26-year-old has been the subject of rumours in the last few days that he, as
much as any other player, has been at odds with the big-personality Pietersen
in the England dressing room.
It stems from the fact that a fake, mocking “KP” Twitter
account was created during Pietersen’s spat with his England bosses by a known
friend of Broad’s.
The account has since been taken down, but Broad – England’s
Twenty20 captain and now one of their senior players across the codes -- was
forced to go as far as to officially deny any involvement in its establishment.
The incident is sure to leave at least some sort of
aftertaste, even if it appears there are fresh conciliatory moves featuring
Pietersen and the ECB.
But if the Proteas feel they may have an easier ride in this
Test match, on paper, given Pietersen’s sudden omission after being such a
stalwart of their middle order, they would do well to consider that Broad may
just be particularly fired-up to shine at Lord’s.
While it is sometimes suggested that visiting teams to the
hallowed venue often get a bigger thrill out of playing there than England do,
because of the rarer opportunities to get on the honours boards for centuries
or major hauls of wickets, Broad might be considered an “exception” to the
trend because it is traditionally a very happy hunting ground for him.
He also enters the Test on a personal roll, after being the
one England paceman to finally get a bee in his bonnet at Leeds – Broad had
gone wicketless in the hammering at The Oval -- where he grabbed a
second-innings “five-for” with some hostile fare.
Included among his victims was the prize scalp of Jacques
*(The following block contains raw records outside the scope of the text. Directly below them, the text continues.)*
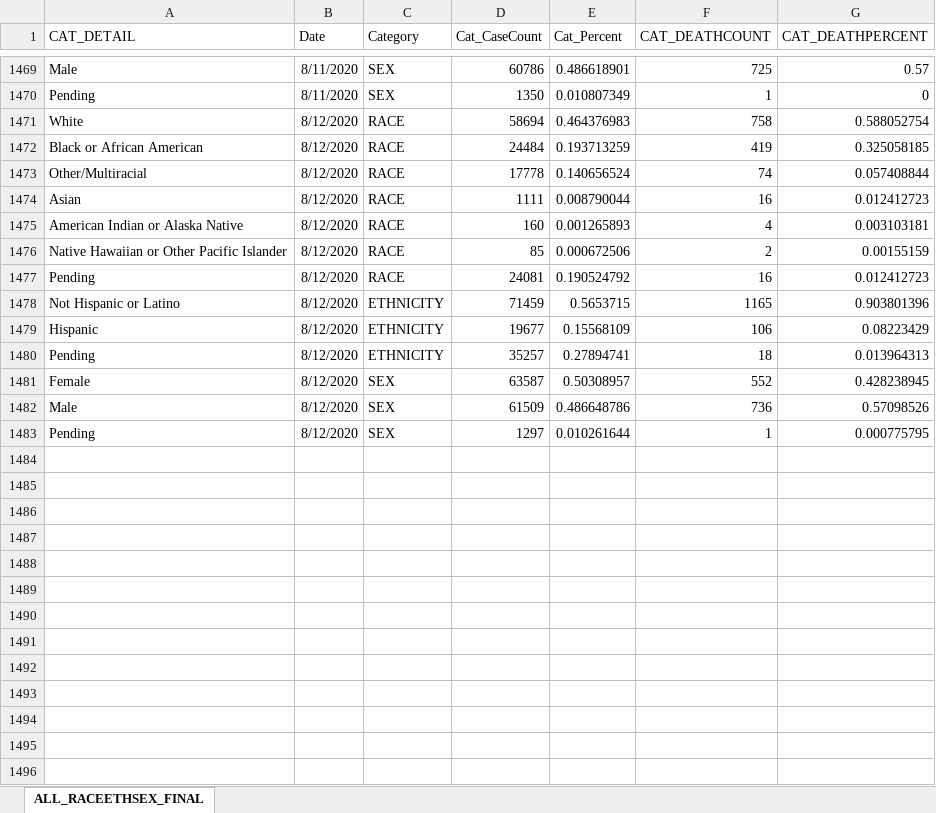
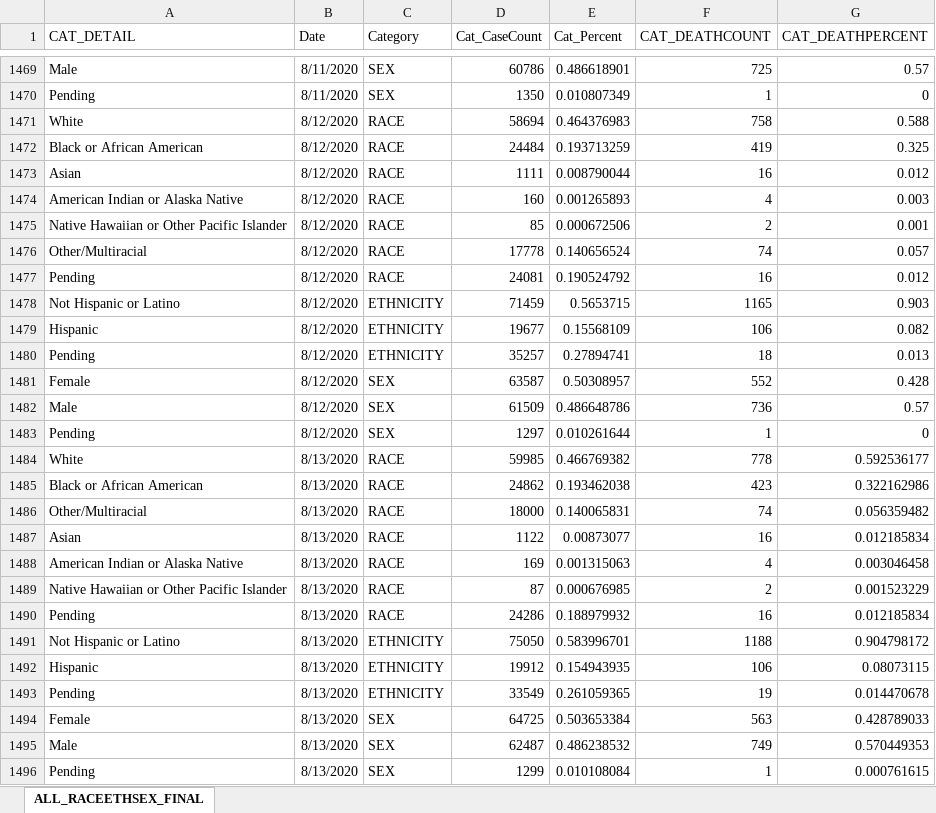
Before and after one commit to mfcarrasco/COVID-TN-Counties, an Excel workbook: TNDeptHealth_Demographics.xlsx, sheet ALL_RACEETHSEX_FINAL, drawn as a sheet; only a part is shown, gaps mark what is left out; values as stored, in another font and other column widths than the file's, no borders; removed rows and columns are numbered as before the commit, all else as after; the diff names each change by its address in the sheet, - before the commit and + after, or states it on an @@ line.

Commit message:
Data update

```diff
--- a/TNDeptHealth_Demographics.xlsx (sheet ALL_RACEETHSEX_FINAL)
+++ b/TNDeptHealth_Demographics.xlsx (sheet ALL_RACEETHSEX_FINAL)
-G1471 (CAT_DEATHPERCENT): 0.588052754
+G1471 (CAT_DEATHPERCENT): 0.588
-G1472 (CAT_DEATHPERCENT): 0.325058185
+G1472 (CAT_DEATHPERCENT): 0.325
-row 1473: Other/Multiracial | 8/12/2020 | RACE | 17778 | 0.140656524 | 74 | 0.057408844
-G1473 (CAT_DEATHPERCENT): 0.012412723
+G1473 (CAT_DEATHPERCENT): 0.012
-G1474 (CAT_DEATHPERCENT): 0.003103181
+G1474 (CAT_DEATHPERCENT): 0.003
-G1475 (CAT_DEATHPERCENT): 0.00155159
+G1475 (CAT_DEATHPERCENT): 0.001
+row 1476: Other/Multiracial | 8/12/2020 | RACE | 17778 | 0.140656524 | 74 | 0.057
-G1477 (CAT_DEATHPERCENT): 0.012412723
+G1477 (CAT_DEATHPERCENT): 0.012
-G1478 (CAT_DEATHPERCENT): 0.903801396
+G1478 (CAT_DEATHPERCENT): 0.903
-G1479 (CAT_DEATHPERCENT): 0.08223429
+G1479 (CAT_DEATHPERCENT): 0.082
-G1480 (CAT_DEATHPERCENT): 0.013964313
+G1480 (CAT_DEATHPERCENT): 0.013
-G1481 (CAT_DEATHPERCENT): 0.428238945
+G1481 (CAT_DEATHPERCENT): 0.428
-G1482 (CAT_DEATHPERCENT): 0.57098526
+G1482 (CAT_DEATHPERCENT): 0.57
-G1483 (CAT_DEATHPERCENT): 0.000775795
+G1483 (CAT_DEATHPERCENT): 0
+row 1484: White | 8/13/2020 | RACE | 59985 | 0.466769382 | 778 | 0.592536177
+row 1485: Black or African American | 8/13/2020 | RACE | 24862 | 0.193462038 | 423 | 0.322162986
+row 1486: Other/Multiracial | 8/13/2020 | RACE | 18000 | 0.140065831 | 74 | 0.056359482
+row 1487: Asian | 8/13/2020 | RACE | 1122 | 0.00873077 | 16 | 0.012185834
+row 1488: American Indian or Alaska Native | 8/13/2020 | RACE | 169 | 0.001315063 | 4 | 0.003046458
+row 1489: Native Hawaiian or Other Pacific Islander | 8/13/2020 | RACE | 87 | 0.000676985 | 2 | 0.001523229
+row 1490: Pending | 8/13/2020 | RACE | 24286 | 0.188979932 | 16 | 0.012185834
+row 1491: Not Hispanic or Latino | 8/13/2020 | ETHNICITY | 75050 | 0.583996701 | 1188 | 0.904798172
+row 1492: Hispanic | 8/13/2020 | ETHNICITY | 19912 | 0.154943935 | 106 | 0.08073115
+row 1493: Pending | 8/13/2020 | ETHNICITY | 33549 | 0.261059365 | 19 | 0.014470678
+row 1494: Female | 8/13/2020 | SEX | 64725 | 0.503653384 | 563 | 0.428789033
+row 1495: Male | 8/13/2020 | SEX | 62487 | 0.486238532 | 749 | 0.570449353
+row 1496: Pending | 8/13/2020 | SEX | 1299 | 0.010108084 | 1 | 0.000761615
```
Also changed, not shown: TN_Age.xlsx, 2 other files.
Kallis, out gloving a short-pitched snorter as he tried in vain to evade it.
Broad’s was perhaps the most aggressive spell of shock
bowling on either side yet in the series, which has been marked mostly by
slowish pitches and thus not quite the level of high-pace thrills anticipated
before series hostilities began.
He and Lord’s have been productive bedfellows: in his last
Test there, against West Indies earlier this season, Broad grabbed career-best
single-innings figures of seven for 72 in the tourists’ first knock, and
followed it up with another four scalps in the second for comfortable rights to
the player-of-the-match award.
Against India at the same ground in 2011 – a major series
England won with surprising ease – he claimed seven wickets in the match and
also struck an unbeaten 74.
Just a year earlier, Lord’s was also the location for
Broad’s career-best batting effort: a remarkable, record-breaking innings of
169 from as low as the No 9 position after England had collapsed to 102 for
seven in the first innings against Pakistan.
Thanks to his heroics, in tandem with a big century from
Jonathan Trott (a slightly less tempestuous South African-born England batsman
than Pietersen is) the hosts recovered to an entirely beefier 446 all out.
Whether Pietersen had turned out or not, smart money
suggests South Africa will do enough to secure the series at Lord’s, on current
form and based on notably greater team stability, too.
But they might do well to consider that a certain SCJ Broad,
who has got under the Proteas’ skins before, will be among remaining England
players with determined, party-spoiling plans.
*Play starts at noon (SA time) from Thursday.
*Follow our chief
writer on Twitter: @RobHouwing